The ever-changing ransomware scenery has seen newer distribution techniques, many new viruses and even evolved doxware infections for mobile phones. The ransomware infections are now using services such as Dropbox in which the criminals upload malicious files and post the download link In e-mails instead of uploading e-mail attachments in archives. Instead, different types of files, such as executable SFX archives that are modified to cause infection by auto extracting malicious files. One thing hasn’t changed much however and this is the encryption algorithm. There are still many ransomware viruses that were successfully decrypted in time and we are posting our 5th update with links to decryption instructions of those viruses. If you are interested in looking for more decryptable viruses, feel free to visit our previous 4 parts of decryption updates in the frame below:
Decrypt Files Encrypted by Ransomware Viruses Part 1
Decrypt Files Encrypted by Ransomware Viruses Part 2
Decrypt Files Encrypted by Ransomware Viruses Part 3
Decrypt Files Encrypted by Ransomware Viruses Part 4
SureRansom Virus Decryption
A virus that also has a lockscreen which was detected at the end of January 2017. The virus demands 50 GBP of ransom payoff to cyber-crooks and it claims to use AES-256 for file encryption. It adds a lockscreen which offers a decryption key purchasing online. The ransomware also uses scare tactics to deceive users that their hard drive has been encrypted:
[email protected] CryptConsole Ransomware Decryption
A ransomware virus using the [email protected] email, also known as CryptConsole ransomware has been reported in the end of January. The virus uses “How decrypt files.hta” ransom note and completely changed names of the encrypted files:
Victims are demanded to pay the sum of 0.25 BTC to get the encrypted files restored back to normal.
Globe v3 .1 File Extension Decryption
A variant of the 3rd iteration of Globe ransomware, this virus has been reported to use the .1 file extension which it adds to the encrypted files. There are many variants of globe ransomware, suggesting the virus is available on the deep web for download. Whatever the case may be, researchers have come up with a decrypter for all versions (v1, v2 and v3), which you can find below.
CryptoShield Ransomware Decryption
A variant of the notorious CryptoMix virus, this ransomware uses CryptoWall’s ransom note where it claims to use an AES cipher for the encrypted files and RSA for generating decryption keys. Despite this, the virus came in several different versions, suggesting the criminals behind it are attempting to make improvements or fix something within it. Thanks to malware researcher Jakub Kroustek, some instances of CryptoShield ransomware, using the .cryptoshield file extension can now be successfully decrypted.
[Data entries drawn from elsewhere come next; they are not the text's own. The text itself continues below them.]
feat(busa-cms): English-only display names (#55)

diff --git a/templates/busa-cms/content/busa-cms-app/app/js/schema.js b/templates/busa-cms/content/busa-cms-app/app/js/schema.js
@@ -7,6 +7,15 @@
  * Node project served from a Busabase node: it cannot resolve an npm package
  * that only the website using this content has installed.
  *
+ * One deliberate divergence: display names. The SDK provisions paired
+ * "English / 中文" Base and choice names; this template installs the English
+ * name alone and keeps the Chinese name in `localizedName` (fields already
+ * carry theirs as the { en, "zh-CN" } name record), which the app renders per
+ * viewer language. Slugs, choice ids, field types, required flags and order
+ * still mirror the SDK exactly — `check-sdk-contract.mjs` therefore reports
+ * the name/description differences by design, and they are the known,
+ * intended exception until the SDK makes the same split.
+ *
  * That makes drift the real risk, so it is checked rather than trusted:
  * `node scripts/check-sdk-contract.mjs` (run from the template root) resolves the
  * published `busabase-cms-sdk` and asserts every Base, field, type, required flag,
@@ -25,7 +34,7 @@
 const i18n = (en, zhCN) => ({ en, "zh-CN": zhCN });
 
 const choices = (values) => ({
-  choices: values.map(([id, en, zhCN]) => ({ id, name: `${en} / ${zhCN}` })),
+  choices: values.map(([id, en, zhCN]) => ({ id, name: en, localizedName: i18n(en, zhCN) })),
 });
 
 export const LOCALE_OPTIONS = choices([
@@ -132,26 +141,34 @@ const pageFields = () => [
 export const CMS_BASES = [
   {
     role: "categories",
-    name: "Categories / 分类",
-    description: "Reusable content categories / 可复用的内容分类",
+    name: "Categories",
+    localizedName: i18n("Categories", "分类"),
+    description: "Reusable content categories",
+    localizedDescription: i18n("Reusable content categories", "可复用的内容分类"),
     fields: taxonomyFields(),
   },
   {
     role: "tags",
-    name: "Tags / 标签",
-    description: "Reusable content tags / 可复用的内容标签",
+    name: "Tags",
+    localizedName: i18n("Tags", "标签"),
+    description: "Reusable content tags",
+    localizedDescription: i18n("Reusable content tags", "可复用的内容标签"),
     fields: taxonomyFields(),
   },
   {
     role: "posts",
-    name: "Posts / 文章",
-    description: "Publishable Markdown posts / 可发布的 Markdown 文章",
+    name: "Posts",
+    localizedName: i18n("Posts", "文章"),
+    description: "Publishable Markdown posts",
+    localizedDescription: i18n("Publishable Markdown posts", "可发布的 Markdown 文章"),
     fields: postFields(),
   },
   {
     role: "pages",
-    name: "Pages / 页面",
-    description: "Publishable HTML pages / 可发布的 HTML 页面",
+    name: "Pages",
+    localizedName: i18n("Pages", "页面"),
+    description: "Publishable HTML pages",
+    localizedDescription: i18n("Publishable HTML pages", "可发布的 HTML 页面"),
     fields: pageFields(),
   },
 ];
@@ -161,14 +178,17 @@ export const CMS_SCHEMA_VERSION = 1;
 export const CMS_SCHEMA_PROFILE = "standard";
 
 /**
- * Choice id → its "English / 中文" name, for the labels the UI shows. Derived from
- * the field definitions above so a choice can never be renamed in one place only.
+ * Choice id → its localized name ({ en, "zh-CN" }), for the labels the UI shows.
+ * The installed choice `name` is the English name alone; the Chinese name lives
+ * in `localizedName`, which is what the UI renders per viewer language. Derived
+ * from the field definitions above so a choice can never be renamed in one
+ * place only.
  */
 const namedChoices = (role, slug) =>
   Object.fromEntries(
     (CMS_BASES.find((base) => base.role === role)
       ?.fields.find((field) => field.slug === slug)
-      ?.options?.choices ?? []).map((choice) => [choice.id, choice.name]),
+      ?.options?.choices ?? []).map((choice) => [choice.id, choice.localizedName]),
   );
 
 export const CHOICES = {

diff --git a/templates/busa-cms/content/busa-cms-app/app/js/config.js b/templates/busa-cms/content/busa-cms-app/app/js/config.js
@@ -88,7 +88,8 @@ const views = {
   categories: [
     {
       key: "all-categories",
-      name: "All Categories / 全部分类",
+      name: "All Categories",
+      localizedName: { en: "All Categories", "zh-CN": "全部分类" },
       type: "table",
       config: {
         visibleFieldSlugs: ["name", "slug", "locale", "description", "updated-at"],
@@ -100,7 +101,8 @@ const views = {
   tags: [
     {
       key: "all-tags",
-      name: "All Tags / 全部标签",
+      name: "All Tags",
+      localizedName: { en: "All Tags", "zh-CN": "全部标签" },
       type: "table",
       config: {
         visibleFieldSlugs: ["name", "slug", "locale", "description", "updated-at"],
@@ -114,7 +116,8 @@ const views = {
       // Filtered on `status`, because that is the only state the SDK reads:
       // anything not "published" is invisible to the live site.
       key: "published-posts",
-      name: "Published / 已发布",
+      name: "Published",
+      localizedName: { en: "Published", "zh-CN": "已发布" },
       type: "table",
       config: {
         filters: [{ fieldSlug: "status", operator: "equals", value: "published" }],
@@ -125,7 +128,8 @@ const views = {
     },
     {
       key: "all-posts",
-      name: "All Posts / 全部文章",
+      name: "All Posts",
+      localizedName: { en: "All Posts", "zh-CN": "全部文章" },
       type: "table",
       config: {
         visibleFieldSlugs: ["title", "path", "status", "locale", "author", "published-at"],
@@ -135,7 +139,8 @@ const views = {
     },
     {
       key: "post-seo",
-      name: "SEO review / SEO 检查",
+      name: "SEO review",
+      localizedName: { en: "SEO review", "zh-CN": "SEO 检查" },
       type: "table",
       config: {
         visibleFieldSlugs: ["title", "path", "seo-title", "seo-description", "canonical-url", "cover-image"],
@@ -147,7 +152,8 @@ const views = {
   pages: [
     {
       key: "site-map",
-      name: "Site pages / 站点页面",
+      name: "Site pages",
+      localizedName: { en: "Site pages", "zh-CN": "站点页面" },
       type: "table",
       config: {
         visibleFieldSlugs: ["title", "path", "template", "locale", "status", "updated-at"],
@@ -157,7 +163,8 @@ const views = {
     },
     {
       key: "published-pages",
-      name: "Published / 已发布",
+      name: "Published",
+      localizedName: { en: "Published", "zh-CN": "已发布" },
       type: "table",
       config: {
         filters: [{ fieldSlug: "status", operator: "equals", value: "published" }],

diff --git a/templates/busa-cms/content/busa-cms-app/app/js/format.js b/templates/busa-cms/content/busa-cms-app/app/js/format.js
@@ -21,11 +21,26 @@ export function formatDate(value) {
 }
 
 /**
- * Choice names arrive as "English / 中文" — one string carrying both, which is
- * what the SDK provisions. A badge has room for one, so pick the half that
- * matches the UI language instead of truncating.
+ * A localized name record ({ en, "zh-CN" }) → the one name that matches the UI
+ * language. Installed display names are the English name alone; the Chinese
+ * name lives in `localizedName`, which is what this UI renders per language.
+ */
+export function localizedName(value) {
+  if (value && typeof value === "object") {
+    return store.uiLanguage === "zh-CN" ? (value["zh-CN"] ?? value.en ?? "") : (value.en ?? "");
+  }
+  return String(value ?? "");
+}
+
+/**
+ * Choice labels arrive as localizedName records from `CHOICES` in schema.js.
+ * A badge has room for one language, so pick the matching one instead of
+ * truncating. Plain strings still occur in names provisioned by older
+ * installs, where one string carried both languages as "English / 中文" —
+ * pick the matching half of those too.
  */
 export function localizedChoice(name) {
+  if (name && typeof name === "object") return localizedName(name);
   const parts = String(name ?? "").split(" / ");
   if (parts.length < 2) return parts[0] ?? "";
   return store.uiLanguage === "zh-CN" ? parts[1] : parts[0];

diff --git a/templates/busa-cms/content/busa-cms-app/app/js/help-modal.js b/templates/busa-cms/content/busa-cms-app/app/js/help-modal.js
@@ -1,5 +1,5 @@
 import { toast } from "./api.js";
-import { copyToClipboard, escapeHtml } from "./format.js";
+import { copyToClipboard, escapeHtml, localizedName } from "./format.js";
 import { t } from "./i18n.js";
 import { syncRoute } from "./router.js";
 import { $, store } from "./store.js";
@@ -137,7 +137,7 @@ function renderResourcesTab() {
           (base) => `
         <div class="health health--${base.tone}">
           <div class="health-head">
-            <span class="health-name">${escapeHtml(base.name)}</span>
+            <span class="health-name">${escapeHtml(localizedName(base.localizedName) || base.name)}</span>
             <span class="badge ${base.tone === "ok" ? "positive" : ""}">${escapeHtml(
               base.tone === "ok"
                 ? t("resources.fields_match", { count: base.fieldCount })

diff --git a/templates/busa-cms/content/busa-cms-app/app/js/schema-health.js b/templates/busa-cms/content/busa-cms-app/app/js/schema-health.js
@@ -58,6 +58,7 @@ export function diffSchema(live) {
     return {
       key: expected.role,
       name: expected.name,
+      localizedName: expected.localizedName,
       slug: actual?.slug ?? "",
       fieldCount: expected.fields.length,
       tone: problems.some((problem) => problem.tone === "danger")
“Such Security” Ransomware Decryption
A ransomware using the Doge meme to display it’s ransom screen and the .locked file extension, has been spotted to infect terminals in public buildings. Eventually this led to it being researched and later confirmed to be a variant of the open source EDA2 ransomware project. This project includes ransomware source code which is also decryptable.
A web link for the decryption instructions can be located below:
Your Windows Has Been Banned(Blocked) Virus – Decryption
A virus that has been detected and published by Microsoft cyber-security experts to lock the screen of the infected computer and display an error message similar to the Windows blue screen of death (BSOD).
The virus then demands victims to pay a hefty ransom fee of 200$ via PayPal to get the screen unlocked again.
However, the malware writers have left behind the unlock code for this virus in it’s source code and we have instructions on how to unlock it below.
Kaenlupuf Ransomware (Decrypt Files)
A ransomware virus detected to be oriented towards Malaysian speaking users. Claims to use AES-128 encryption algorithm and is In version 1.0b. The virus uses the fake name Microsoft Network Realtime Inspection Service and multiple others besides it. This virus is also believed to drop multiple executables on the infected computer:
The ransomware also drops a note in which it is identified as Lu Punya file virus:
Decryption instructions of this virus can be located down below.
These are some of the many ransomware viruses out there that were decrypted. Fortunately malware researchers are constantly adding new decryptors for ransomware viruses and we will track them and make sure to update with more parts to come in the future, so make sure you also follow us on Twitter and Google+, it is easier than having to check our blog every time for new developments. Also we update the research articles very regularly so you can check them often to see if there is development for your particular ransomware infection, if you are a victim or someone who provides assistance.